President Barack Obama speaks at a G-20 Summit press conference in St. Petersburg, Russia. (AP Photo/Pablo Martinez Monsivais)
President Obama says he would not launch military strikes against Syria if the government of that country were to turn over its chemical weapons to foreign minders—as Russia has proposed.
But the skeptical president—who suggests that he takes the Russian offer “with a grain of salt” —still wants the authority to launch those strikes.
So, even as the prospect for a non-military fix has been raised, Obama will keep lobbying a skeptical Congress for the approval of a military fix. Though the president refuses to rule out the prospect that he might launch strikes without congressional approval, he says, “I am taking this vote in Congress and what the American people are saying very seriously.”
Obama should take the congressional votes seriously.
He should not consider launching the strikes without affirmative signals from both the House and the Senate.
But he should also consider the debate that will anticipate those congressional votes—and the alternatives that will be proposed.
This president needs alternatives.
And Congress should provide them.
The president’s proposal to launch strikes against Syrian government targets, in response to reports of chemical weapons attacks, faces overwhelming opposition from the American people—59 percent in the latest CNN survey—and deep skepticism from Republicans and Democrats in Congress.
Beginning with a series of television interviews Monday evening, the president will be using the bully pulpit to make his case. And he’ll get a good measure of media buy-in in coming days. There will even be suggestions that the threat of military action is working—and that it must be codified.
But the prospect that the president will achieve a full momentum shift on this issue, and get the Congressional authorization for the use of force that he seeks, remains uncertain. Even Obama admits: “I wouldn’t say I’m confident” about the congressional votes.
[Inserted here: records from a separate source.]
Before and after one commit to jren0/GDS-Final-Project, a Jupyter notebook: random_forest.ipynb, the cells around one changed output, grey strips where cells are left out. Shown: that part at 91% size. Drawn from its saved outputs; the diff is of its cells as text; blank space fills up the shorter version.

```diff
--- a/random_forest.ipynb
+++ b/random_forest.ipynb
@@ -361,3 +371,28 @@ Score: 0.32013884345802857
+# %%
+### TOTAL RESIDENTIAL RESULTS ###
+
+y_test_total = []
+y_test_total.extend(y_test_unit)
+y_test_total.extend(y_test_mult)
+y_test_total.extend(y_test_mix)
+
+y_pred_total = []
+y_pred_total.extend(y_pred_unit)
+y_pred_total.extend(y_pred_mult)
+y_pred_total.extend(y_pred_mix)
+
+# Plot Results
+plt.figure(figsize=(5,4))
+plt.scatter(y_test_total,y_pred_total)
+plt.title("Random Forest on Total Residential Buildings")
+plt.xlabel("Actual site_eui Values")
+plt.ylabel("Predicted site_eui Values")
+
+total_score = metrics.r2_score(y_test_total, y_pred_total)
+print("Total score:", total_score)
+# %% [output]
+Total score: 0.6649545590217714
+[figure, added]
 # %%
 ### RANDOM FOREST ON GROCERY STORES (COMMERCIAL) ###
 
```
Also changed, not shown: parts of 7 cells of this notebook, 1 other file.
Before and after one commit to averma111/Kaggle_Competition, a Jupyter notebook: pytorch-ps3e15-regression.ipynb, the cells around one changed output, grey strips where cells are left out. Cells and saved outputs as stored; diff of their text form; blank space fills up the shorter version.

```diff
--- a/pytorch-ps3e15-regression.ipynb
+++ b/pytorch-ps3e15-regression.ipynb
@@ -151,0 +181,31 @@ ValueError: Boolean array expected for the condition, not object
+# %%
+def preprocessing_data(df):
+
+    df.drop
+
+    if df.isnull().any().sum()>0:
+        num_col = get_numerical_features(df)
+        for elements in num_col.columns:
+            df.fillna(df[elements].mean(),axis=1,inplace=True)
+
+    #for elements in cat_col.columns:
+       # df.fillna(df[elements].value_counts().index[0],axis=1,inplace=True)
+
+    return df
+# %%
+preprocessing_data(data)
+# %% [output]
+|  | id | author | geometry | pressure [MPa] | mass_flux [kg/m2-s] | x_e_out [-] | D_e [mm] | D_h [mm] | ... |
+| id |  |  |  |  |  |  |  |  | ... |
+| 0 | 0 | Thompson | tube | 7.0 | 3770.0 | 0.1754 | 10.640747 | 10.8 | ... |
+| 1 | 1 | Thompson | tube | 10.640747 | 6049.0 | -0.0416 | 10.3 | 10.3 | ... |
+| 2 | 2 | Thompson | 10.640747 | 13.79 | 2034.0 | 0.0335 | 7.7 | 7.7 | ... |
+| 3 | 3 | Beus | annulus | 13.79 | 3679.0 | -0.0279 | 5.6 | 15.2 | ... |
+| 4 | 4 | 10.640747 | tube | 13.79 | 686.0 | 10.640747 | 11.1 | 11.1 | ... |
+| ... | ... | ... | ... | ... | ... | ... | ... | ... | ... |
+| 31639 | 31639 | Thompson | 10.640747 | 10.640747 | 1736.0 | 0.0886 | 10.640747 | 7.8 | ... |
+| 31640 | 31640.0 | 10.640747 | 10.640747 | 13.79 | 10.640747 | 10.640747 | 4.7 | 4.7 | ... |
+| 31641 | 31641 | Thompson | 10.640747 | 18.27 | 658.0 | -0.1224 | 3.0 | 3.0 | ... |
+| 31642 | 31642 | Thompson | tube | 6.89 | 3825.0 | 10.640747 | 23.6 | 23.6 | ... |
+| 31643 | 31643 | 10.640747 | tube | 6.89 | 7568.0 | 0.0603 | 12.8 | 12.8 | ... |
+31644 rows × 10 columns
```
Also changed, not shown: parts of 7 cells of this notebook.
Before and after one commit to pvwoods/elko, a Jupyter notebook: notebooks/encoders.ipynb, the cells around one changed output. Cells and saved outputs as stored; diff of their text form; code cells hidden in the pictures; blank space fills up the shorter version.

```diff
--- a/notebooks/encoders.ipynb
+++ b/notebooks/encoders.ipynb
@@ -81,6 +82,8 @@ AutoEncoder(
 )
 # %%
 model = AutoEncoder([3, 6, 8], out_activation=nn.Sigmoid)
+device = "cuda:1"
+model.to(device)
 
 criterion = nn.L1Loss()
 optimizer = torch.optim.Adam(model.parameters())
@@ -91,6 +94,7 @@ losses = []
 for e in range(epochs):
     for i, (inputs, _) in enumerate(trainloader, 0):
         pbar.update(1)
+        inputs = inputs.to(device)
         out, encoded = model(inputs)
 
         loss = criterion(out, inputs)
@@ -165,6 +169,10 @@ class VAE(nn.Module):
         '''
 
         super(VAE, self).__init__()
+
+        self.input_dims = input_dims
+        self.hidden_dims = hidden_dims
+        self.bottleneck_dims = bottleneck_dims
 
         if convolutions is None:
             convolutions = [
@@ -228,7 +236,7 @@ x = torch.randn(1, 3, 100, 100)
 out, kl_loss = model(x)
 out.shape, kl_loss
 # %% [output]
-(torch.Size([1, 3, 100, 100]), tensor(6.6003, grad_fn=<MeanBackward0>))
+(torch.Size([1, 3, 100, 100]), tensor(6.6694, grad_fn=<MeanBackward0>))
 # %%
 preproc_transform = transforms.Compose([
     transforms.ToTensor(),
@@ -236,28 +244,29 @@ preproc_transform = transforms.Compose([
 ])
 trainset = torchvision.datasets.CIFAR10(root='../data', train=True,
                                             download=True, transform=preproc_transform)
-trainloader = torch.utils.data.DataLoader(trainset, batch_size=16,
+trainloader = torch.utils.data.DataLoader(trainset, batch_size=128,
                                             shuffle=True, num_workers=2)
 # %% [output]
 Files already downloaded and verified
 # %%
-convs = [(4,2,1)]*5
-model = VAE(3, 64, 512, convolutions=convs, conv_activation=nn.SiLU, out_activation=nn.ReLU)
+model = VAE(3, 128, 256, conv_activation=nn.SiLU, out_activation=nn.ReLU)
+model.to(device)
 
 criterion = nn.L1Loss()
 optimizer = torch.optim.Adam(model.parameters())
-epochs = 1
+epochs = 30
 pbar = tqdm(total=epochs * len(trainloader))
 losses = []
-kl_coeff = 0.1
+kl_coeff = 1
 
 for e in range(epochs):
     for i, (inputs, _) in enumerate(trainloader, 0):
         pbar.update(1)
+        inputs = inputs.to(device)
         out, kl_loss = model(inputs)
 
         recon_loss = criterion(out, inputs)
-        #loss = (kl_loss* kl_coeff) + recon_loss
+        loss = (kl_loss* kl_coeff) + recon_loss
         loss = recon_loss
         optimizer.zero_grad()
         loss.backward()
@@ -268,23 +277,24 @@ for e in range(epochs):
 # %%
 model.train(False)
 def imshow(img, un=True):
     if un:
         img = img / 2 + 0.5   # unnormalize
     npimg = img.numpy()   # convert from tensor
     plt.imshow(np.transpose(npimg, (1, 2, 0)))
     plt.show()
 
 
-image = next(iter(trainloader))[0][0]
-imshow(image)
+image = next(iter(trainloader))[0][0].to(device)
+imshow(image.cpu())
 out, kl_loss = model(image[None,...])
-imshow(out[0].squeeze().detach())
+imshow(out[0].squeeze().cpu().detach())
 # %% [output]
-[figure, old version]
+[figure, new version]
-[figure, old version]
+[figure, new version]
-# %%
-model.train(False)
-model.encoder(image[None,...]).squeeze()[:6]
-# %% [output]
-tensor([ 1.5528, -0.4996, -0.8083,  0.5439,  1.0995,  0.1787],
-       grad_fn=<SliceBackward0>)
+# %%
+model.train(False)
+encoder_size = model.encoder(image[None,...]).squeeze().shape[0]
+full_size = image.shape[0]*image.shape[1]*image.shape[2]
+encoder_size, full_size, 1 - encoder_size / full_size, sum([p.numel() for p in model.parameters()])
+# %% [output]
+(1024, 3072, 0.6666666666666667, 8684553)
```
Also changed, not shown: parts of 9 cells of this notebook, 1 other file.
But, even if he loses, the president could gain options in the process.